Date published: March 7, 2011
Journal code: NEAM
Legislation extending key PATRIOT Act provisions set to expire on February 28 was sent to President Obama for his signature on February 1? (the day this magazine is going to the printer). Obama is expected to sign the bill, which will extend those provisions another three months, though the White House had earlier indicated its preference for extending the provisions through 2113.
In a surprising turn of events on February 8, the U.S. House of Representatives defeated the PATRIOT extension when it was brought up under a suspension of the rules that did not allow for any amendments but also required a two-thirds majority vote for passage. The GOP Party leadership expected the bill to pass with a two-thirds majority because they were backing it, but it didn't happen because a number of Republicans broke with their party leadership. According to The HiIl1 "More than two dozen Republicans bucked their leadership in the vote, by far the biggest defection for the House GOP since it took over the lower chamber. Until tonight's vote, Republicans voted together in all but two votes this year, and in those two votes, only one Republican voted with Democrats."
This defeat forced the House leadership to scramble and hold another vote on February 14, this time under rules requiring a simple majority. On this occasion, the House voted to extend the expiring provisions through December. The next day, the Senate voted for an extension of only three months - even though, as reported by the Washington Post, "The Senate had been considering several different proposals that would have extended the Patriot Act provisions permanently or through 2013." However, the Post noted, "The move [i.e., the short-term extensionl is designed to buy time for lawmakers to fully debate and hold hearings on the controversial counterterrorism surveillance law." Two days later, the House voted to go along with the three-month extension, clearing the legislation but also setting the stage for another battle on the PATRIOT Act soon.
The PATRIOT Act allows FBI agents to write their own search warrants without approval of a judge, and allows the warrants to be open-ended without the specificity required by the Constitution's Fourth Amendment.
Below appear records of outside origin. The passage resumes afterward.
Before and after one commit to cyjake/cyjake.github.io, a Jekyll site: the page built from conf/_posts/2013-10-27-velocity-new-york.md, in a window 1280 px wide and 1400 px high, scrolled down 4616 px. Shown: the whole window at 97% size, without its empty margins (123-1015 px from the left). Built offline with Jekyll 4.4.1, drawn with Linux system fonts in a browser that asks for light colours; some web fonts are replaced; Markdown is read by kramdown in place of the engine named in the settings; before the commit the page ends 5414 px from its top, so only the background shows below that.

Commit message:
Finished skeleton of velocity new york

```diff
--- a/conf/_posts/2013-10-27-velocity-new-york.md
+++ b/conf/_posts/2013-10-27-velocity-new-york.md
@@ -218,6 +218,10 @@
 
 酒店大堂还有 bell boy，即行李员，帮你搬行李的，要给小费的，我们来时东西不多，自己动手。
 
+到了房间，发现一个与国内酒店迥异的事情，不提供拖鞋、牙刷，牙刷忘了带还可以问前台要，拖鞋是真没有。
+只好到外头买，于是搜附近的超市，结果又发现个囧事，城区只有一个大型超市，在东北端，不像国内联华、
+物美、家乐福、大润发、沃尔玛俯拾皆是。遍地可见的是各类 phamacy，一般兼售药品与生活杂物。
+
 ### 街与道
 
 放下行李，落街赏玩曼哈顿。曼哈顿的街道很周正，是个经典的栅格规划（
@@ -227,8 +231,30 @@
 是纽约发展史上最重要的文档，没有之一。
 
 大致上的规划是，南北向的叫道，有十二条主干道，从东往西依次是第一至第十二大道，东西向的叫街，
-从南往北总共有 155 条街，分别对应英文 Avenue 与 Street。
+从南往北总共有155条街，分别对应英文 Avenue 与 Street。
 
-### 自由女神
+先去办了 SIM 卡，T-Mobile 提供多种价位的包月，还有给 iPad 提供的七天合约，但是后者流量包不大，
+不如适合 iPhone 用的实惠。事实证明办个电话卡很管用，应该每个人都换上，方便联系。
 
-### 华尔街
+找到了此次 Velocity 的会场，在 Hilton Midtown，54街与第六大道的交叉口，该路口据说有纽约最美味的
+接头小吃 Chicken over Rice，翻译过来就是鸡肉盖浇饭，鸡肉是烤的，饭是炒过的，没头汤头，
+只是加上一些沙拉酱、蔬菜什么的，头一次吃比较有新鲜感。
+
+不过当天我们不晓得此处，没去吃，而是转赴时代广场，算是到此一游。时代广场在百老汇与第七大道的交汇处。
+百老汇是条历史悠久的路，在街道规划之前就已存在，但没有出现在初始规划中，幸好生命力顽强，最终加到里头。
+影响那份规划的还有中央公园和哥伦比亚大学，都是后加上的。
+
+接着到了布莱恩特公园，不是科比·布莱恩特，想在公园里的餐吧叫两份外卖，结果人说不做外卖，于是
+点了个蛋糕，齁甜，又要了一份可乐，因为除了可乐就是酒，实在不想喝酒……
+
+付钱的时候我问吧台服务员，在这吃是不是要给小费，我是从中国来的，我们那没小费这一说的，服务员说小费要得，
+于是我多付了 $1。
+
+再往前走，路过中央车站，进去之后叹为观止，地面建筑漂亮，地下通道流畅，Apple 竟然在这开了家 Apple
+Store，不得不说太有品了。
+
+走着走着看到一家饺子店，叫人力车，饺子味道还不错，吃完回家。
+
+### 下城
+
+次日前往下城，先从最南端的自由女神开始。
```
During the Senate debate on the PATRIOT Act extension, Senator Rand Paul (R-Ky.), who opposes the PATRIOT Act, lamented: "Now we have essentially government agents, akin to soldiers, writing warrants; it's ripe for abuse."